Tag: All Access, All Access Music Group, April Showers, Artist Interview, B. Cox, Columbia, Donnell Jones, Dru Hill, Fredericksburg, Glenn Lewis, Inevitable, Jay Sean, John Michael, Jon B, Kanye West, Like A Drug, Lloyd, Michael Jackson, Musiq, Ne-Yo, Pharrell, RCA, Rick Ross, Sony, Sophisticated, Stevie Wonder, Timbaland, Top Notch Music Management, Trey Songz, Wale
At the age of 23, John Michael has established himself as one of the premier singer-songwriters of
the upcoming generation. Born in northeast Washington, D.C. and raised in Virginia, John Michael began writing at 16 years old. He has penned material for several distinguished producers who have worked with top artists such as Wale, Rick Ross, Lloyd and Jay Sean. Although he is a force to be reckoned with behind the scenes, John Michael is ready to step into the spotlight and showcase his own music.
Learn more about this promising musician in the following All Access interview:
Thanks for your time today! So, what’s a typical day look like for you lately?

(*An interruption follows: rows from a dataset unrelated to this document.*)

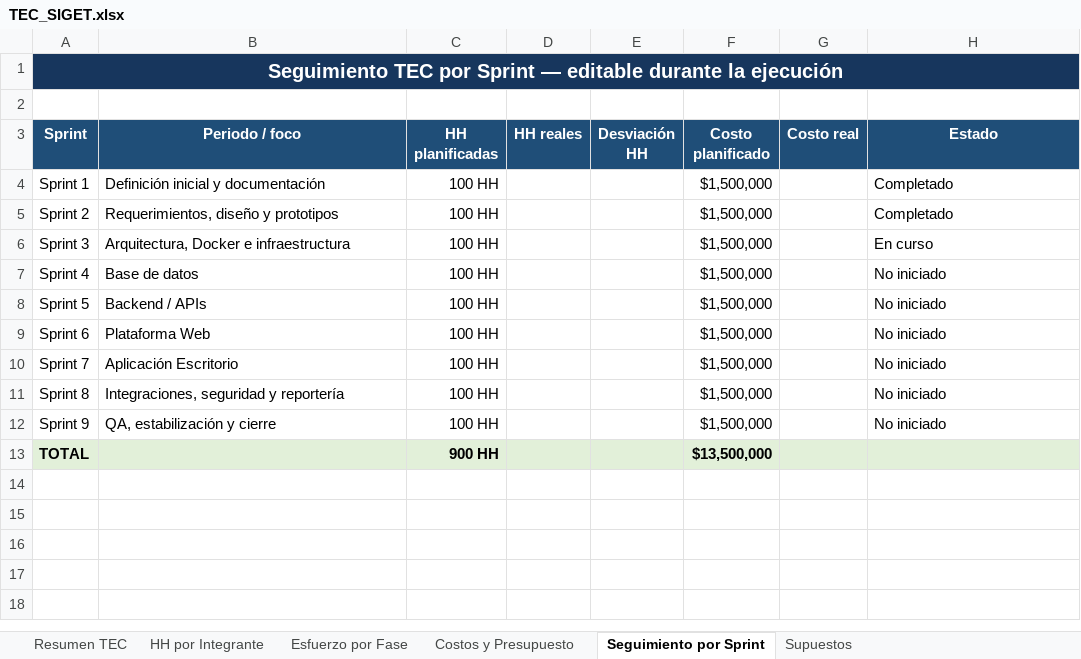
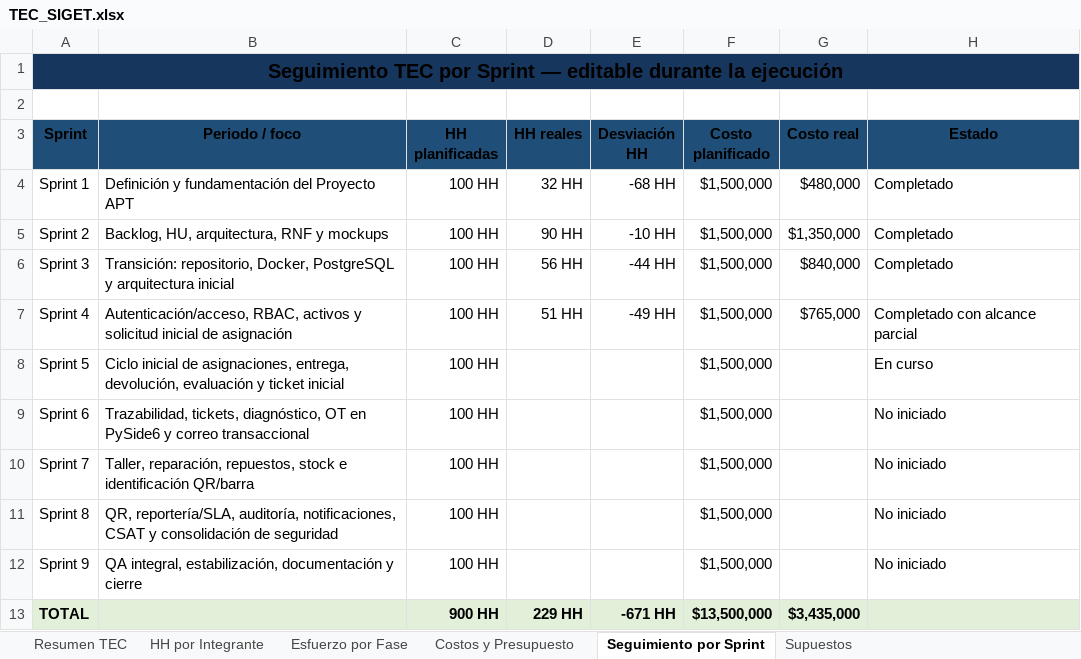
Before and after one commit to NWOOD777/SIGET, an Excel workbook: Fase 2/Evidencias Proyecto/Evidencias de documentación/Documentación/TEC_SIGET.xlsx, sheet Seguimiento por Sprint, drawn as a sheet; values as stored, in another font and other column widths than the file's, no borders; the diff names each change by its address in the sheet, - before the commit and + after, or states it on an @@ line.

Commit message:
feat(fase2): inicializar proyecto Django con autenticación y RBAC
Incluye la estructura base del proyecto Django, Dockerfile, requirements.txt y README.md.

Implementa E1-H1 Inicio de sesión y E1-H2 Recuperación de acceso, junto con una implementación parcial de E1-H3 RBAC pendiente de ajuste para incorporar el aprovisionamiento de usuarios.

Agrega pruebas asociadas a autenticación, recuperación y control de acceso, además de la documentación y evidencias correspondientes al Sprint 4.

```diff
--- a/Fase 2/Evidencias Proyecto/Evidencias de documentación/Documentación/TEC_SIGET.xlsx (sheet Seguimiento por Sprint)
+++ b/Fase 2/Evidencias Proyecto/Evidencias de documentación/Documentación/TEC_SIGET.xlsx (sheet Seguimiento por Sprint)
-A1 text colour: #FFFFFF
+A1 text colour: black
-A3:H3 text colour: #FFFFFF
+A3:H3 text colour: black
-B4 (Periodo / foco): Definición inicial y documentación
+B4 (Periodo / foco): Definición y fundamentación del Proyecto APT
-D4 (HH reales): (empty)
+D4 (HH reales): 32 HH
-E4 (Desviación HH): (empty)
+E4 (Desviación HH): -68 HH
-G4 (Costo real): (empty)
+G4 (Costo real): $480,000
-B5 (Periodo / foco): Requerimientos, diseño y prototipos
+B5 (Periodo / foco): Backlog, HU, arquitectura, RNF y mockups
-D5 (HH reales): (empty)
+D5 (HH reales): 90 HH
-E5 (Desviación HH): (empty)
+E5 (Desviación HH): -10 HH
-G5 (Costo real): (empty)
+G5 (Costo real): $1,350,000
-B6 (Periodo / foco): Arquitectura, Docker e infraestructura
+B6 (Periodo / foco): Transición: repositorio, Docker, PostgreSQL y arquitectura inicial
-D6 (HH reales): (empty)
+D6 (HH reales): 56 HH
-E6 (Desviación HH): (empty)
+E6 (Desviación HH): -44 HH
-G6 (Costo real): (empty)
+G6 (Costo real): $840,000
-H6 (Estado): En curso
+H6 (Estado): Completado
-B7 (Periodo / foco): Base de datos
+B7 (Periodo / foco): Autenticación/acceso, RBAC, activos y solicitud inicial de asignación
-D7 (HH reales): (empty)
+D7 (HH reales): 51 HH
-E7 (Desviación HH): (empty)
+E7 (Desviación HH): -49 HH
-G7 (Costo real): (empty)
+G7 (Costo real): $765,000
-H7 (Estado): No iniciado
+H7 (Estado): Completado con alcance parcial
-B8 (Periodo / foco): Backend / APIs
+B8 (Periodo / foco): Ciclo inicial de asignaciones, entrega, devolución, evaluación y ticket inicial
-H8 (Estado): No iniciado
+H8 (Estado): En curso
-B9 (Periodo / foco): Plataforma Web
+B9 (Periodo / foco): Trazabilidad, tickets, diagnóstico, OT en PySide6 y correo transaccional
-B10 (Periodo / foco): Aplicación Escritorio
+B10 (Periodo / foco): Taller, reparación, repuestos, stock e identificación QR/barra
-B11 (Periodo / foco): Integraciones, seguridad y reportería
+B11 (Periodo / foco): QR, reportería/SLA, auditoría, notificaciones, CSAT y consolidación de seguridad
-B12 (Periodo / foco): QA, estabilización y cierre
+B12 (Periodo / foco): QA integral, estabilización, documentación y cierre
-D13 (HH reales): (empty)
+D13 (HH reales): 229 HH
-E13 (Desviación HH): (empty)
+E13 (Desviación HH): -671 HH
-G13 (Costo real): (empty)
+G13 (Costo real): $3,435,000
```
Also changed, not shown: sheet Costos y Presupuesto, sheet Esfuerzo por Fase, sheet HH por Integrante, sheet Supuestos, sheet Resumen TEC, 51 other files.
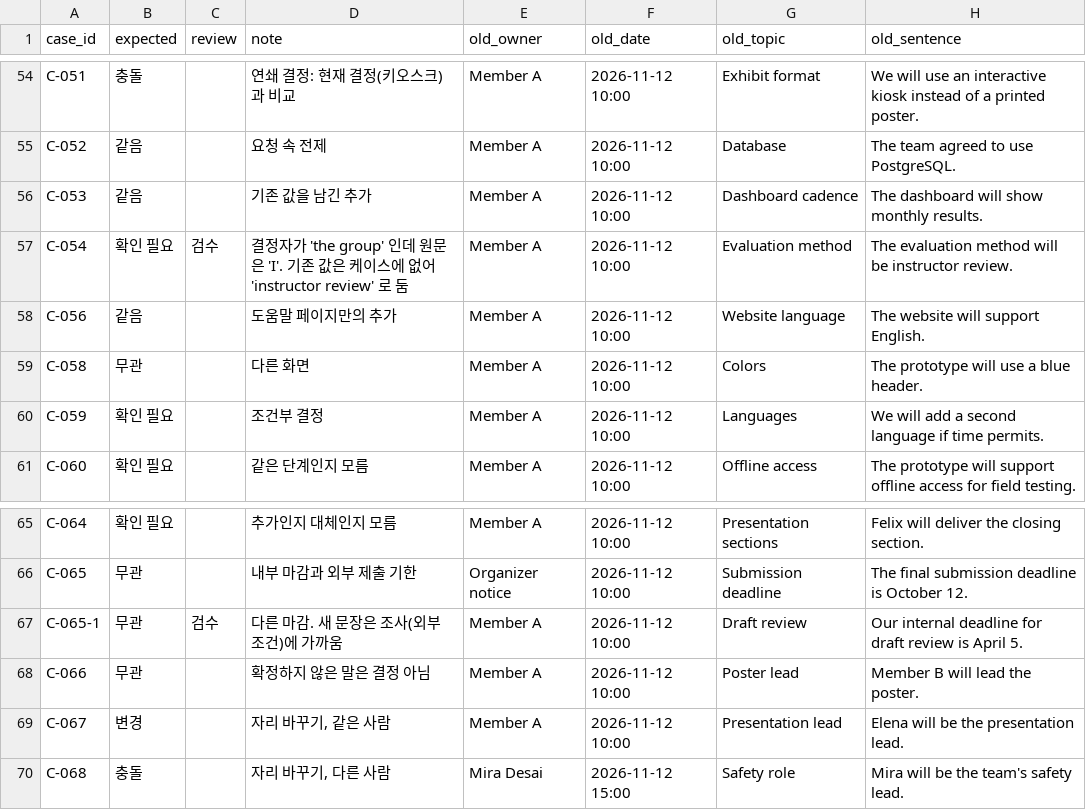
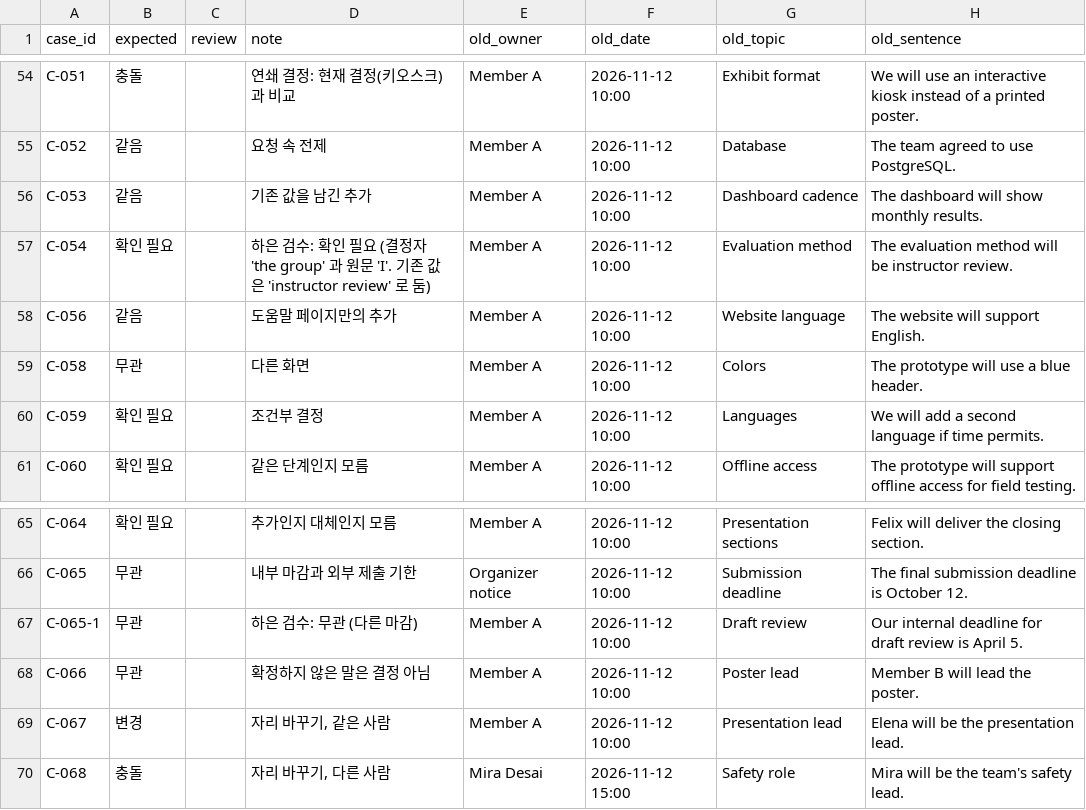
Before and after one commit to MInGyu26AI/AI-12team, a CSV file: ai/eval/syntitan/pairs_v2.csv, drawn as a sheet; only a part is shown, gaps mark what is left out; the diff covers the shown part only; the diff names each change by its address in the sheet, - before the commit and + after, or states it on an @@ line.

```diff
--- a/ai/eval/syntitan/pairs_v2.csv
+++ b/ai/eval/syntitan/pairs_v2.csv
-C57 (review): 검수
+C57 (review): (empty)
-D57 (note): 결정자가 'the group' 인데 원문은 'I'. 기존 값은 케이스에 없어 'instructor review' 로 둠
+D57 (note): 하은 검수: 확인 필요 (결정자 'the group' 과 원문 'I'. 기존 값은 'instructor review' 로 둠)
-C67 (review): 검수
+C67 (review): (empty)
-D67 (note): 다른 마감. 새 문장은 조사(외부 조건)에 가까움
+D67 (note): 하은 검수: 무관 (다른 마감)
```
Also changed, not shown: 18 edited cells elsewhere in this file, 2 other files.
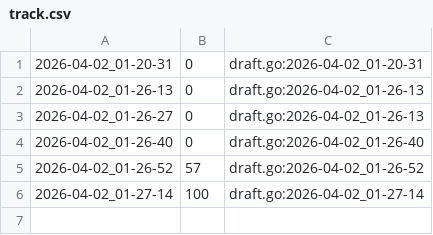
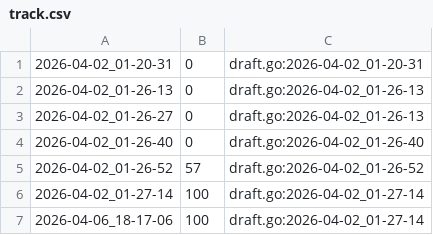
Before and after one commit to qxcode-course/fup-dd-playground-Giovanasouza1, a CSV file: .tko/track/fup@multiplo/track.csv, drawn as a sheet.

```diff
--- a/.tko/track/fup@multiplo/track.csv
+++ b/.tko/track/fup@multiplo/track.csv
@@ -6 +6,2 @@
 2026-04-02_01-27-14,100,draft.go:2026-04-02_01-27-14
+2026-04-06_18-17-06,100,draft.go:2026-04-02_01-27-14
```
Also changed, not shown: .tko/track/fup@tv/track.csv, 29 other files.
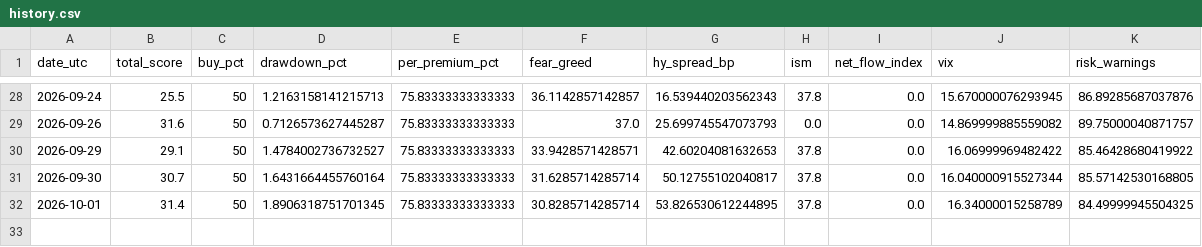
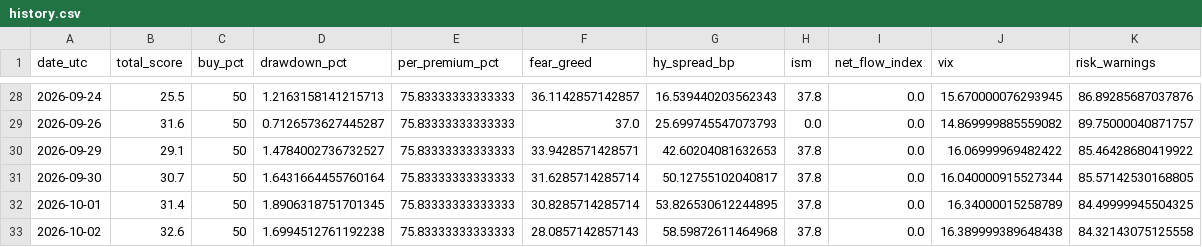
Before and after one commit to gozous/market-dca-assistant, a CSV file: docs/data/history.csv, drawn as a sheet; only a part is shown, gaps mark what is left out.

```diff
--- a/docs/data/history.csv
+++ b/docs/data/history.csv
@@ -32 +32,2 @@ date_utc,total_score,buy_pct,drawdown_pct,per_premium_pct,fear_greed,hy_spread_b
 2026-10-01,31.4,50,1.8906318751701345,75.83333333333333,30.8285714285714,53.826530612244895,37.8,0.0,16.34000015258789,84.49999945504325,
+2026-10-02,32.6,50,1.6994512761192238,75.83333333333333,28.0857142857143,58.59872611464968,37.8,0.0,16.389999389648438,84.32143075125558,
```
Also changed, not shown: 1 other file.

I’m very much consumed with various ideas or businesses I’m into. Besides being in the studio writing and recording my own work, I also do writing, mixing, and engineer work for other artists. I’ve gotten into photography and videography lately as well so I ended up starting a little business where I do photo and video for small businesses. It’s fun for me and I’m kind of a natural at using a camera so they always love my work. I also love cooking. So I will usually spend part of my day trying out a new recipe or just going all out on something I have had before. I’m really detailed oriented too so I think that helps with all those things I like to do.
Growing up, did you always know for certain that you wanted to be a musician? Can you recall your earliest musical moment?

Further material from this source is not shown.